Experts say it’s getting increasingly harder to get to know the candidates. In that key senate primary race, you might have noticed one big thing missing: not a single debate on Democrat nor the Republican side. Some political experts KMOV talked to said that only makes it harder for voters to decide between candidates.

“It is a sign of weakness and disrespect for the voters for candidates to skip debates,” said Stephen Farnsworth, a political science professor at the University of Mary Washington and expert on media and politics.

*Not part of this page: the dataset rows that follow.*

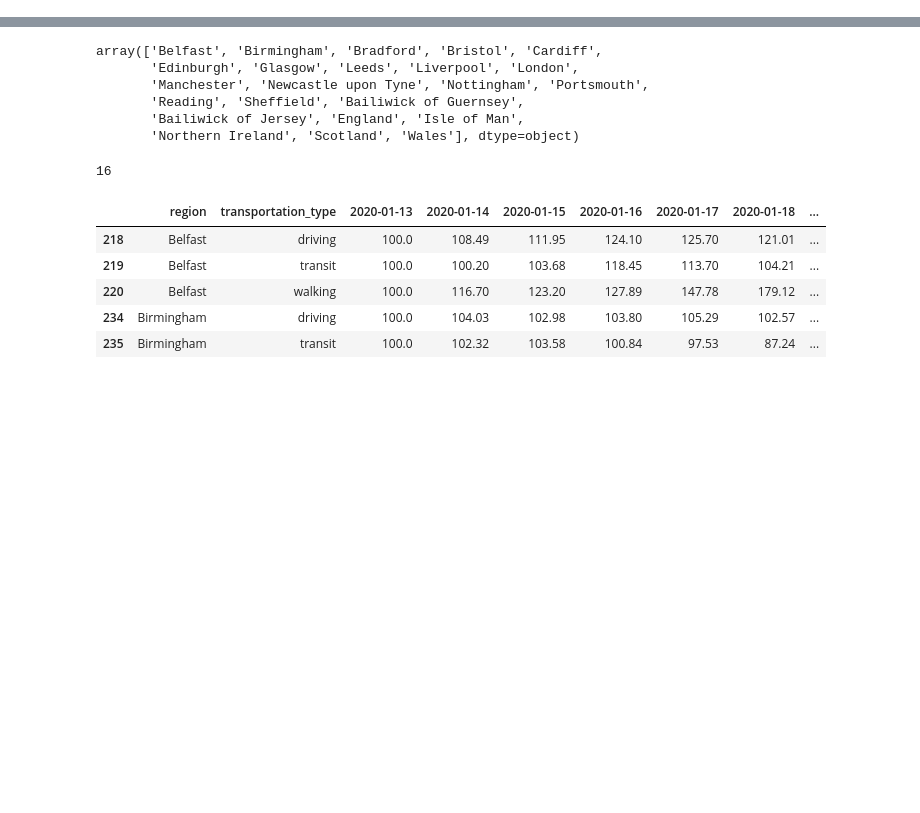
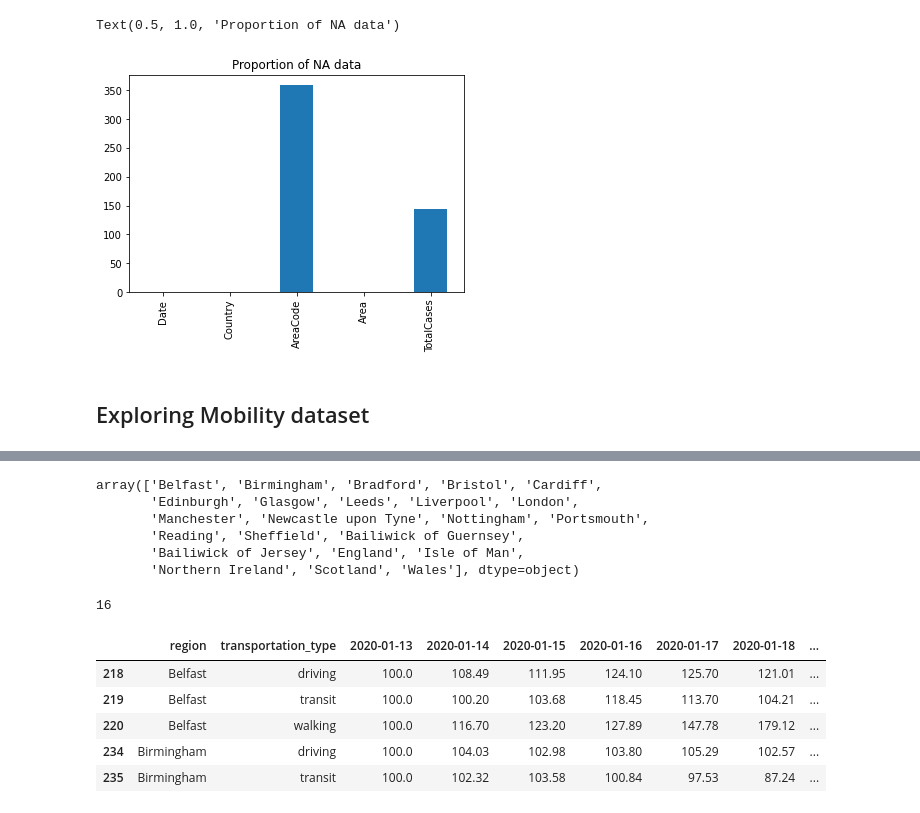
Before and after one commit to Sparrow0hawk/covid_stuff, a Jupyter notebook: notebooks/covid_transport_UK.ipynb, the cells around one changed output, grey strips where cells are left out. Drawn from its saved outputs; the diff is of its cells as text; code cells hidden in the pictures; blank space fills up the shorter version.

```diff
--- a/notebooks/covid_transport_UK.ipynb
+++ b/notebooks/covid_transport_UK.ipynb
@@ -40,0 +46,5 @@ dataset.head()
+# %%
+# load daily case dataset and check head
+daycase_dat = pd.read_csv('covid-19-cases-uk.csv')
+
+daycase_dat.head()
@@ -48 +66,11 @@ pd.DataFrame(dataset.isna().sum()).T
+# %%
+# see how much NA data in mobility dataset there is
+daycase_dat.isna().sum().plot.bar()
+
+plt.title('Proportion of NA data')
+# %% [output]
+Text(0.5, 1.0, 'Proportion of NA data')
+[figure, added]
+# %% [markdown]
+## Exploring Mobility dataset
 # %%
```
Also changed, not shown: parts of 28 cells of this notebook.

He told News 4′s he’s seeing a trend among candidates and incumbents.

“They don’t have as many town halls as they used to, debate contests as they used to, they don’t talk to reporters as much as they used to and it’s creating a difficult environment to assess these elected officials,” Farnsworth said.

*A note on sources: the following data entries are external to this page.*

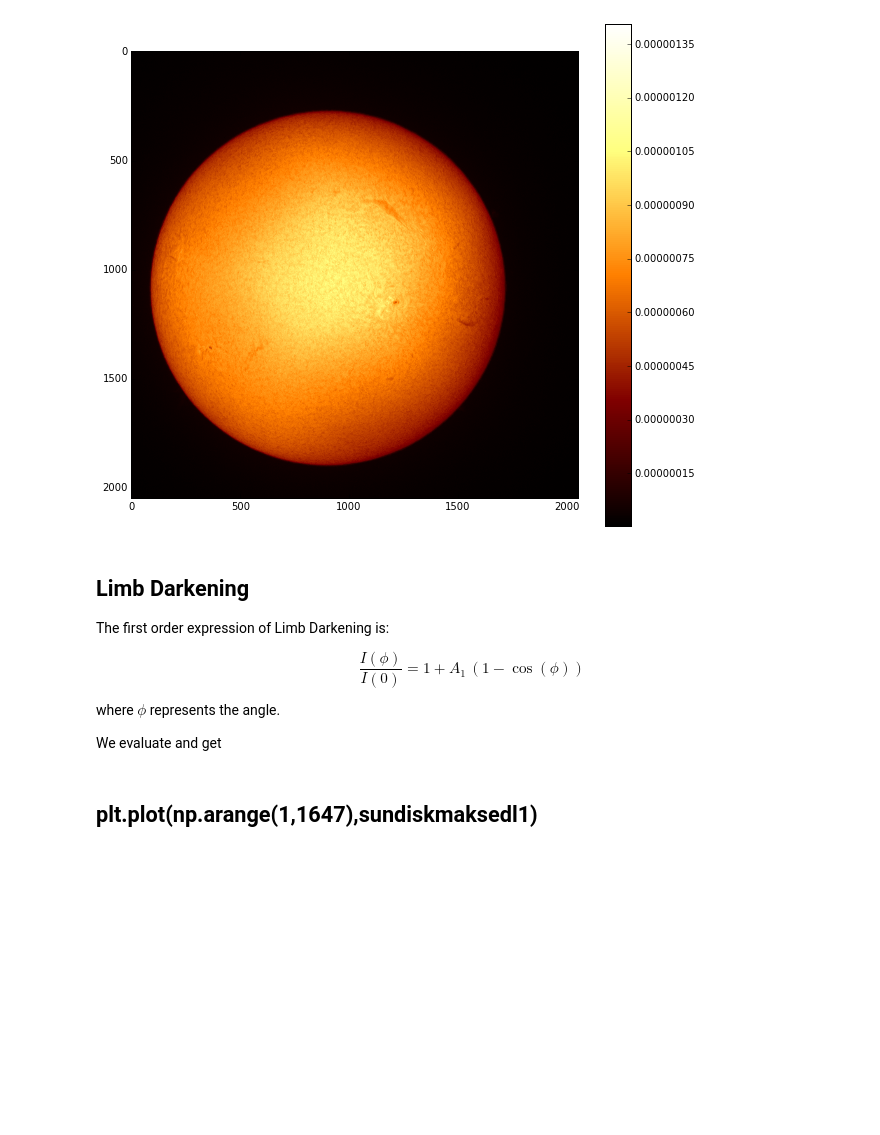
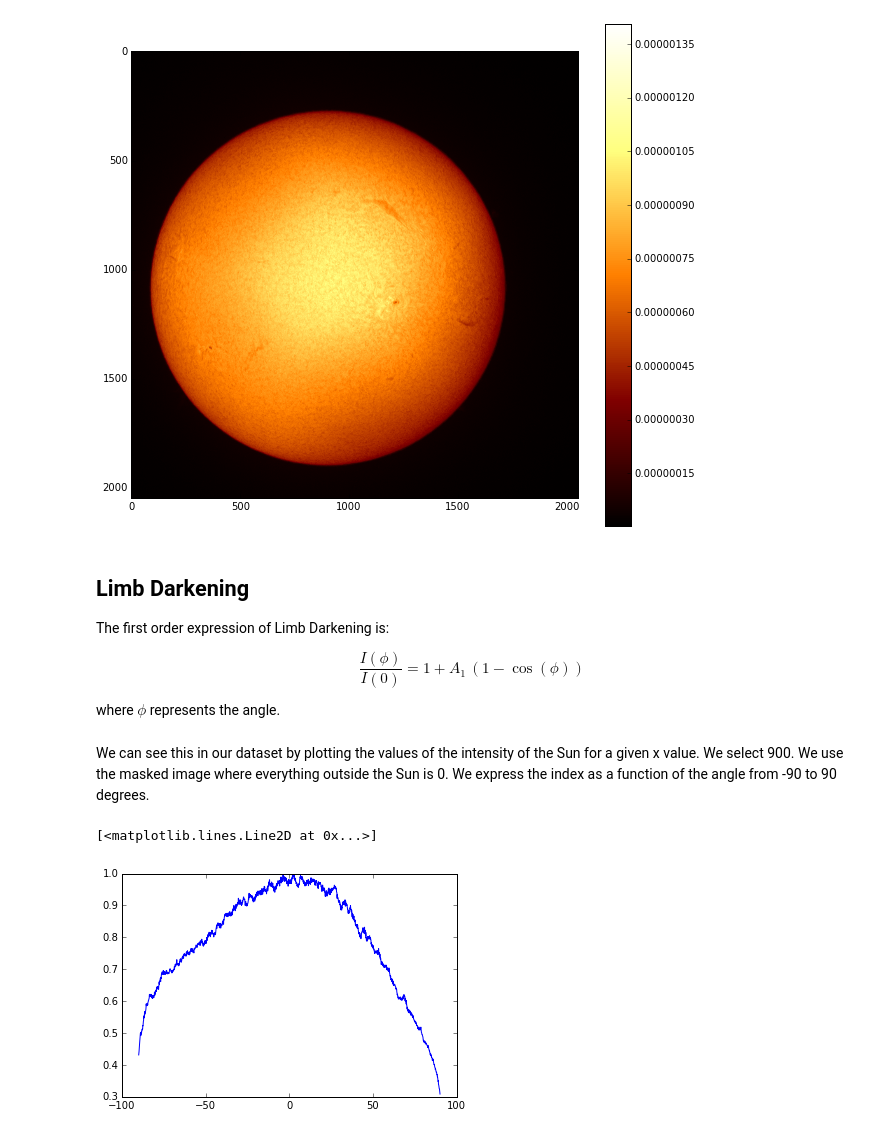
Before and after one commit to manuelmarcano22/TPCoronograph, a Jupyter notebook: l1anal.ipynb, the cells around one changed output. Cells and saved outputs as stored; diff of their text form; code cells hidden in the pictures; blank space fills up the shorter version.

```diff
--- a/l1anal.ipynb
+++ b/l1anal.ipynb
@@ -120,10 +99,13 @@ The first order expression of Limb Darkening is:
 $$\frac{I(\phi)}{I(0)}= 1+ A_1 \, (1- \cos(\phi))$$
 
 where $\phi$ represents the angle.
-
-We evaluate and get
+# %% [markdown]
+We can see this in our dataset by plotting the values of the intensity of the Sun for a given x value. We select 900. We use the masked image where everything outside the Sun is 0. We express the index as a function of the angle from -90 to 90 degrees.
 # %%
-sunmask = maskedl1[1000]  != 0
+sunmask = maskedl1[900]  != 0
 sundiskmaksedl1 = maskedl1[1000][sunmask]
+xsundisk = np.linspace(-90, 90, len(sundiskmaksedl1))
+plt.plot( xsundisk, sundiskmaksedl1/np.max(sundiskmaksedl1))
+# %% [output]
+[<matplotlib.lines.Line2D at 0x...>]
+[figure, added]
-# %% [markdown]
-## plt.plot(np.arange(1,1647),sundiskmaksedl1)
```
Also changed, not shown: parts of 8 cells of this notebook.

Gray-TV, which owns KMOV, postponed a planned debate this month between Democratic hopefuls Lucas Kunce and Trudy Busch Valentine. She did not respond to the invite. Both have now, however, agreed to one-on-one sit-down interviews this week.

KMOV and another local outlet also tried planning a debate with Republicans. It was also backburned, after Vicky Hartzler and Billy Long committed but Eric Greitens and Eric Schmitt did not.

Instead of debates, Farnsworth explained candidates are turning to their silos of slanted news sources and their own social media.

“If you want to be somewhere where you don’t want to be asked a tough question, media outlets that are explicitly conversative are going to be friendly places for politicians who are conservative,” he said.

Farnsworth said it’s also getting more increasingly difficult for reporters to even get interviews with current office holders, many of whom talk only with national media or rarely any media at all.

“Everybody has their own approach I guess, but we try to sit down multiple times a week, every week that we are in session, and it’s a time that I enjoy,” said Missouri Senator Josh Hawley. He is one of the few who makes time for local media every week.

“We don’t control the questions; you can ask whatever you want and I think that’s being held accountable. we do it all the time, hundreds and hundreds of interviews, every year and we will keep doing it,” said Hawley.

By contrast, Illinois Congressman Mike Bost hasn’t been interviewed on our air in seven months. Congresswoman Mary Miller’s office rarely responds to media requests and she has only been interviewed on a single day since she was elected last year.

She, like others, turning instead to attack ads, direct email marketing and social media.

“It’s very easy to send out something is prepared and tailored and maybe even focus-grouped before it goes out to the public. There is no doubt politicians will feel more comfortable in that venue,” Farnsworth said. But he said that only reaches so many people and voters deserve more.

“It’s really like AstroTurf, it’s not real, its fake grass,” Farnsworth said.

KMOV will have continued coverage of the candidates leading up to the primary.